In the entries that follow, find the word "infoEmpresas" and report each line it is on.
━━━ Data supplied
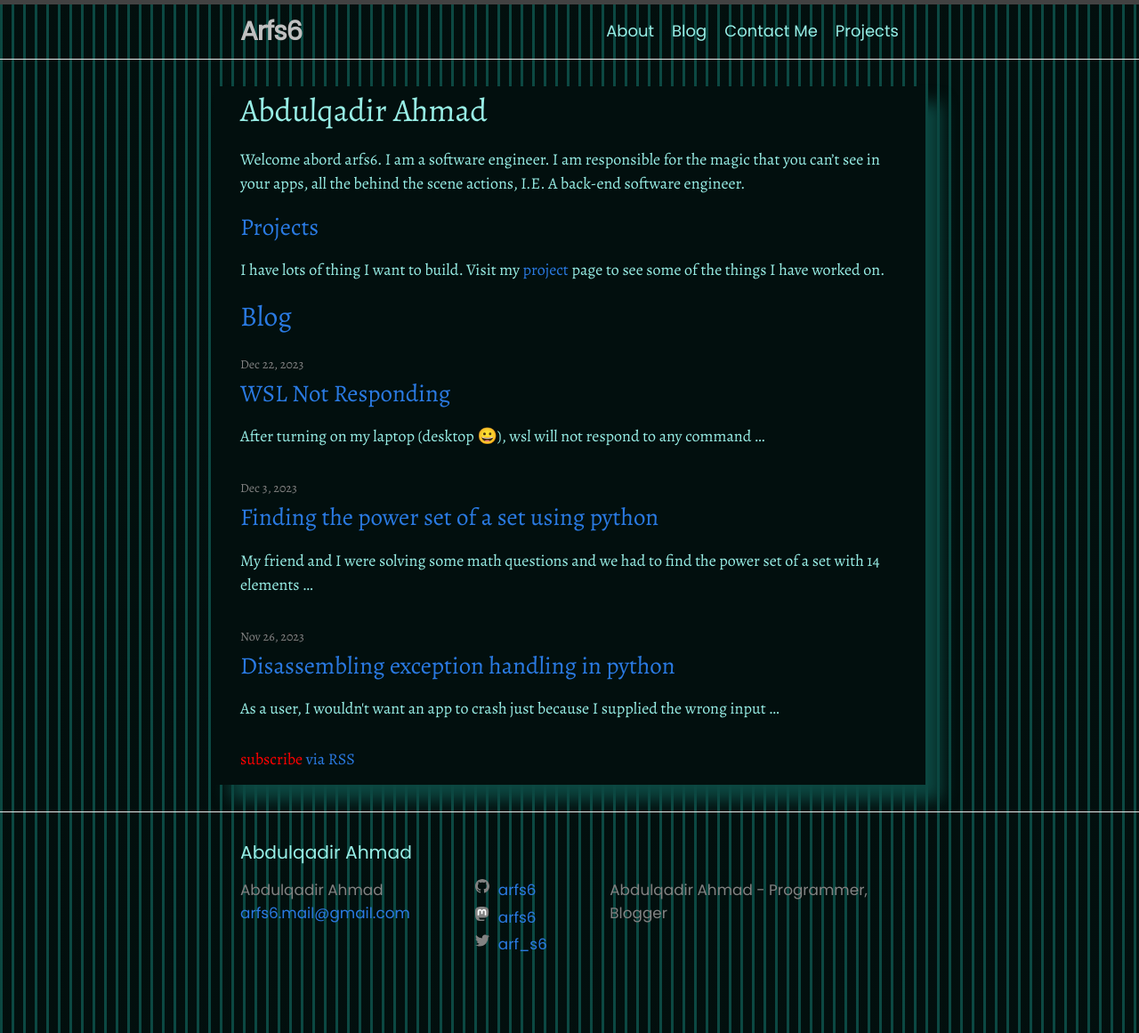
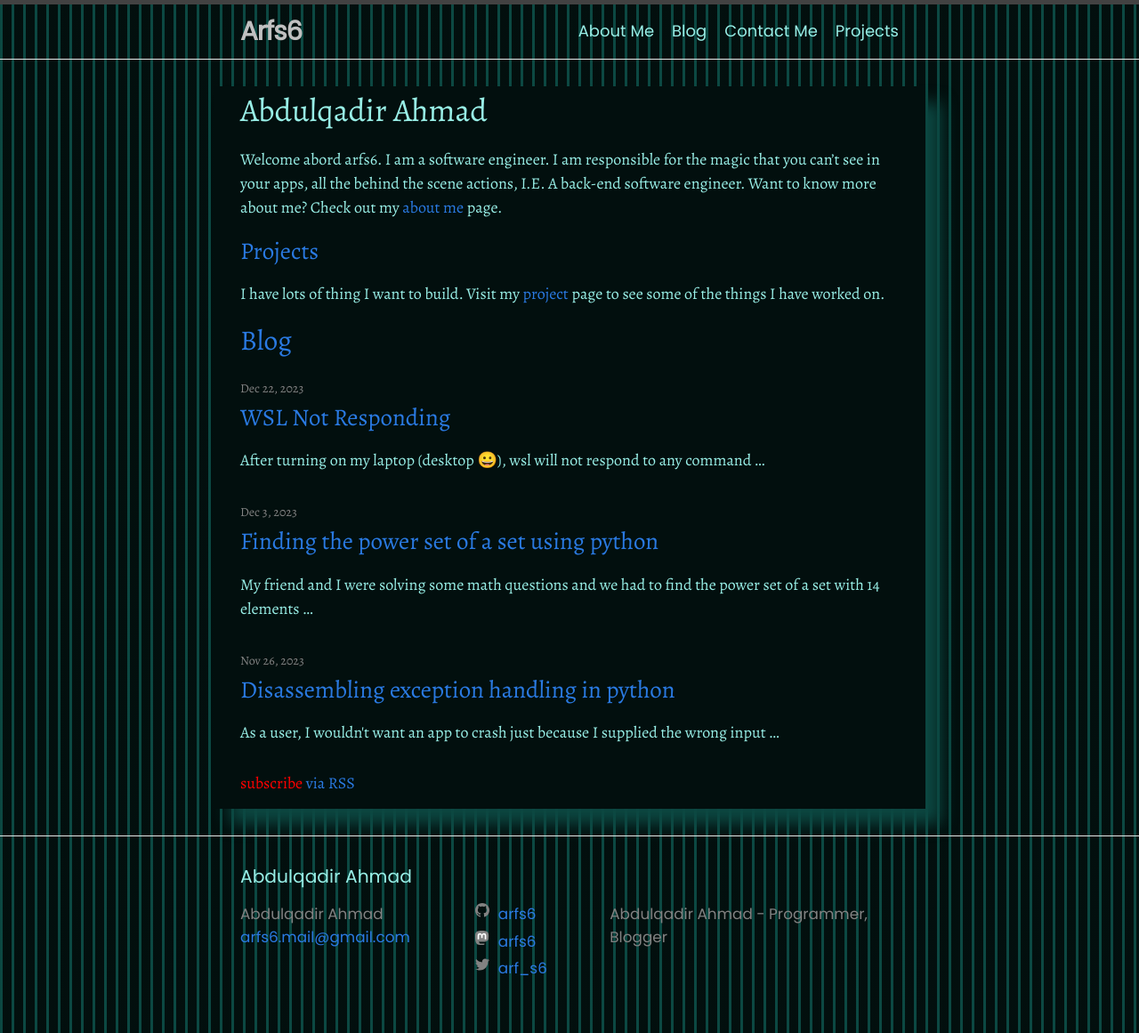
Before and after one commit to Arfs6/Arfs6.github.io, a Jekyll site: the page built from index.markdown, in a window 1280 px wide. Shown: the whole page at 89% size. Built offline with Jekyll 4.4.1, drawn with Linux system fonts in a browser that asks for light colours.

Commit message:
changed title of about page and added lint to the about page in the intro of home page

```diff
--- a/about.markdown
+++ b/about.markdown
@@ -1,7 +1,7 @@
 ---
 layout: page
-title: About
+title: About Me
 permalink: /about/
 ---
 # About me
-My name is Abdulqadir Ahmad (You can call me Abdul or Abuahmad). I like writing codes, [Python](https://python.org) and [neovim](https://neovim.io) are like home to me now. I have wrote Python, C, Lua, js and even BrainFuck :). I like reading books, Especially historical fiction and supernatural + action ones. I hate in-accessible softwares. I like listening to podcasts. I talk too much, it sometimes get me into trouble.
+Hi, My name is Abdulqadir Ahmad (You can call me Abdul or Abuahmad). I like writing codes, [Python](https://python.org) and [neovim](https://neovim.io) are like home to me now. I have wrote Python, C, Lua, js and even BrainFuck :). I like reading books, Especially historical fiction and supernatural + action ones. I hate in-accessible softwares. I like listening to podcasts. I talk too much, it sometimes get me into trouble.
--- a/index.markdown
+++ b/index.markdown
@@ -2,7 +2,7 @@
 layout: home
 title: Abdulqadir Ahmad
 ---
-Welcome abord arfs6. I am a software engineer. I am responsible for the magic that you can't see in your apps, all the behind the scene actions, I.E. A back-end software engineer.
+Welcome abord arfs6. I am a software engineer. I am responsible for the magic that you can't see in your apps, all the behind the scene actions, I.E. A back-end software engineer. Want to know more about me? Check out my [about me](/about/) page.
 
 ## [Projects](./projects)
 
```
━━━━━━
━━━ Data supplied
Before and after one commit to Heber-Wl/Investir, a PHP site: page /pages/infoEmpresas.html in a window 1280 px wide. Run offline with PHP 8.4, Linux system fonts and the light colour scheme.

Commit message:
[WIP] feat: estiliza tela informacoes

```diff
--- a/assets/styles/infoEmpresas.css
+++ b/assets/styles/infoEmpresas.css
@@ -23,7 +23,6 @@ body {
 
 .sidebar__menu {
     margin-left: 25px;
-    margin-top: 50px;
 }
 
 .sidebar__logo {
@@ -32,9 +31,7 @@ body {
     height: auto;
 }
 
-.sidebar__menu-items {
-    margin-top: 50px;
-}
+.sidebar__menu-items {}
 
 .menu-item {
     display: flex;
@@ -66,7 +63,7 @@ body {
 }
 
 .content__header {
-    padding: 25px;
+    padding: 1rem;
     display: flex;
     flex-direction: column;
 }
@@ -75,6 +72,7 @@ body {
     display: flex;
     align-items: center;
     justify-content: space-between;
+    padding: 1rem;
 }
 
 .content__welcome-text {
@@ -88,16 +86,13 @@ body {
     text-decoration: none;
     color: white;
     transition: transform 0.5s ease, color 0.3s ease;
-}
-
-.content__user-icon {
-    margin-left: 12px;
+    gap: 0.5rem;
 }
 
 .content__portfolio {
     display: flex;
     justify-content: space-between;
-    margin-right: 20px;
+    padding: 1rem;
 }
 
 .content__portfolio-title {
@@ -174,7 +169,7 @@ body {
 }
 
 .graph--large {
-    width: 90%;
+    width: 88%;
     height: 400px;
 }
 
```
━━━━━━
━━━ Data supplied
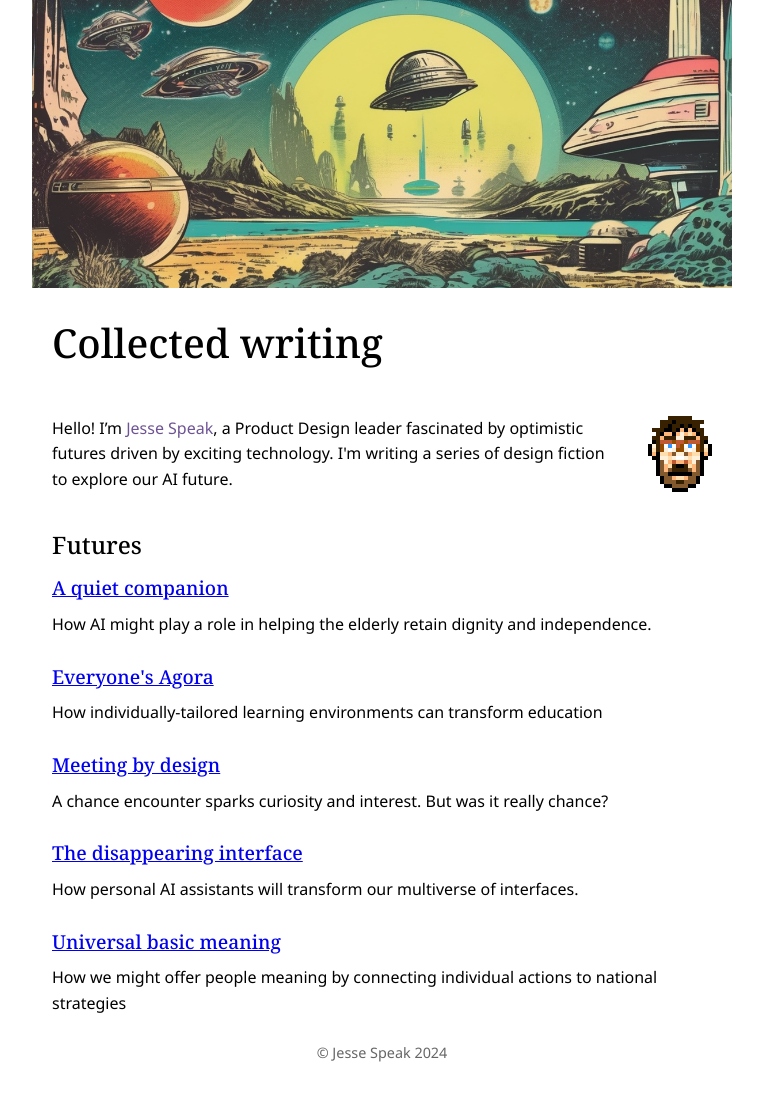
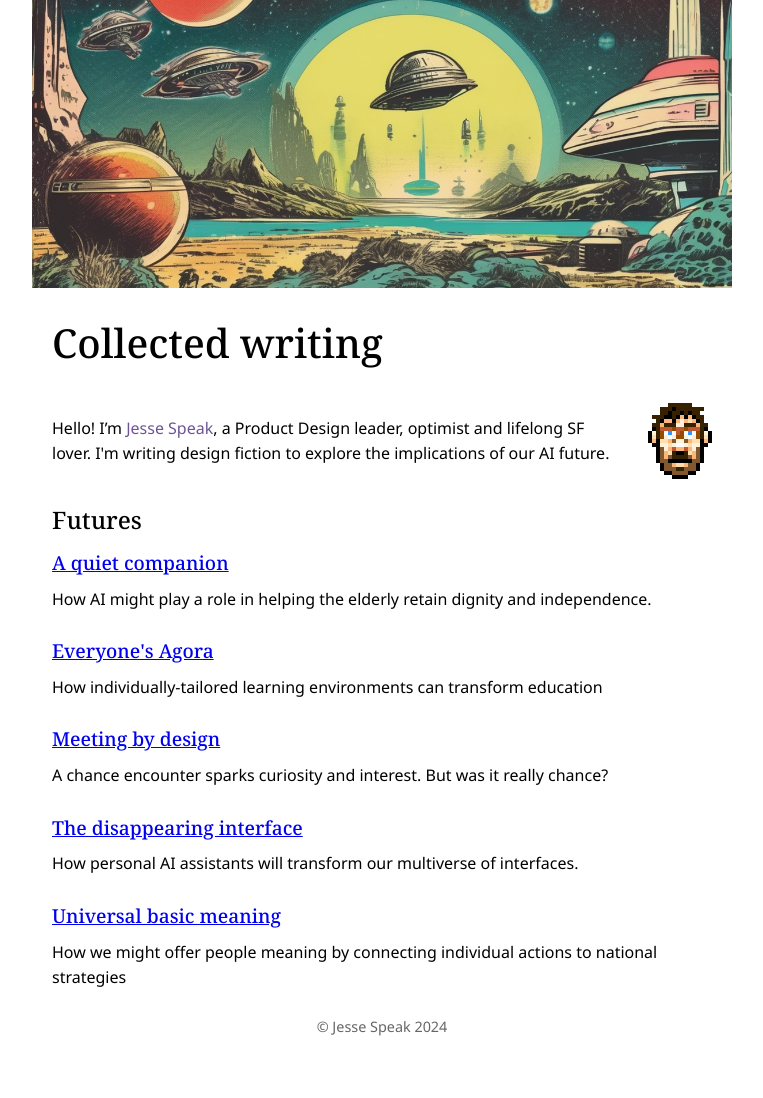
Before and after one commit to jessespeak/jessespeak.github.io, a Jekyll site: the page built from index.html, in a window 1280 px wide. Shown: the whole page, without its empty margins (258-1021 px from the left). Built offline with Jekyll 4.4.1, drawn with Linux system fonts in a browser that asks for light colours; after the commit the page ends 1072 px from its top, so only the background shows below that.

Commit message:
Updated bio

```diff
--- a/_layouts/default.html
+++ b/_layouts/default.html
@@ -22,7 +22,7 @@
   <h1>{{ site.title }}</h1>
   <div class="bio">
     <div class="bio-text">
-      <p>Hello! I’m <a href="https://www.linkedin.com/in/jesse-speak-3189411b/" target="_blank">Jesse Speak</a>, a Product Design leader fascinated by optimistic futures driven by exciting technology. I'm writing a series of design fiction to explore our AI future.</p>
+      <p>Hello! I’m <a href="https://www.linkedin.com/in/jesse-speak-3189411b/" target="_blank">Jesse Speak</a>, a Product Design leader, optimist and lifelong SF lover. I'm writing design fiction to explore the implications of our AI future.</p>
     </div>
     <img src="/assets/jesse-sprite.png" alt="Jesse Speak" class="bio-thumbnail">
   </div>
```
━━━━━━
Output for this exercise:
Before and after one commit to Heber-Wl/Investir, a PHP site: page /pages/infoEmpresas.html in a window 1280 px wide. Run offline with PHP 8.4, Linux system fonts and the light colour scheme.
--- a/assets/styles/infoEmpresas.css
+++ b/assets/styles/infoEmpresas.css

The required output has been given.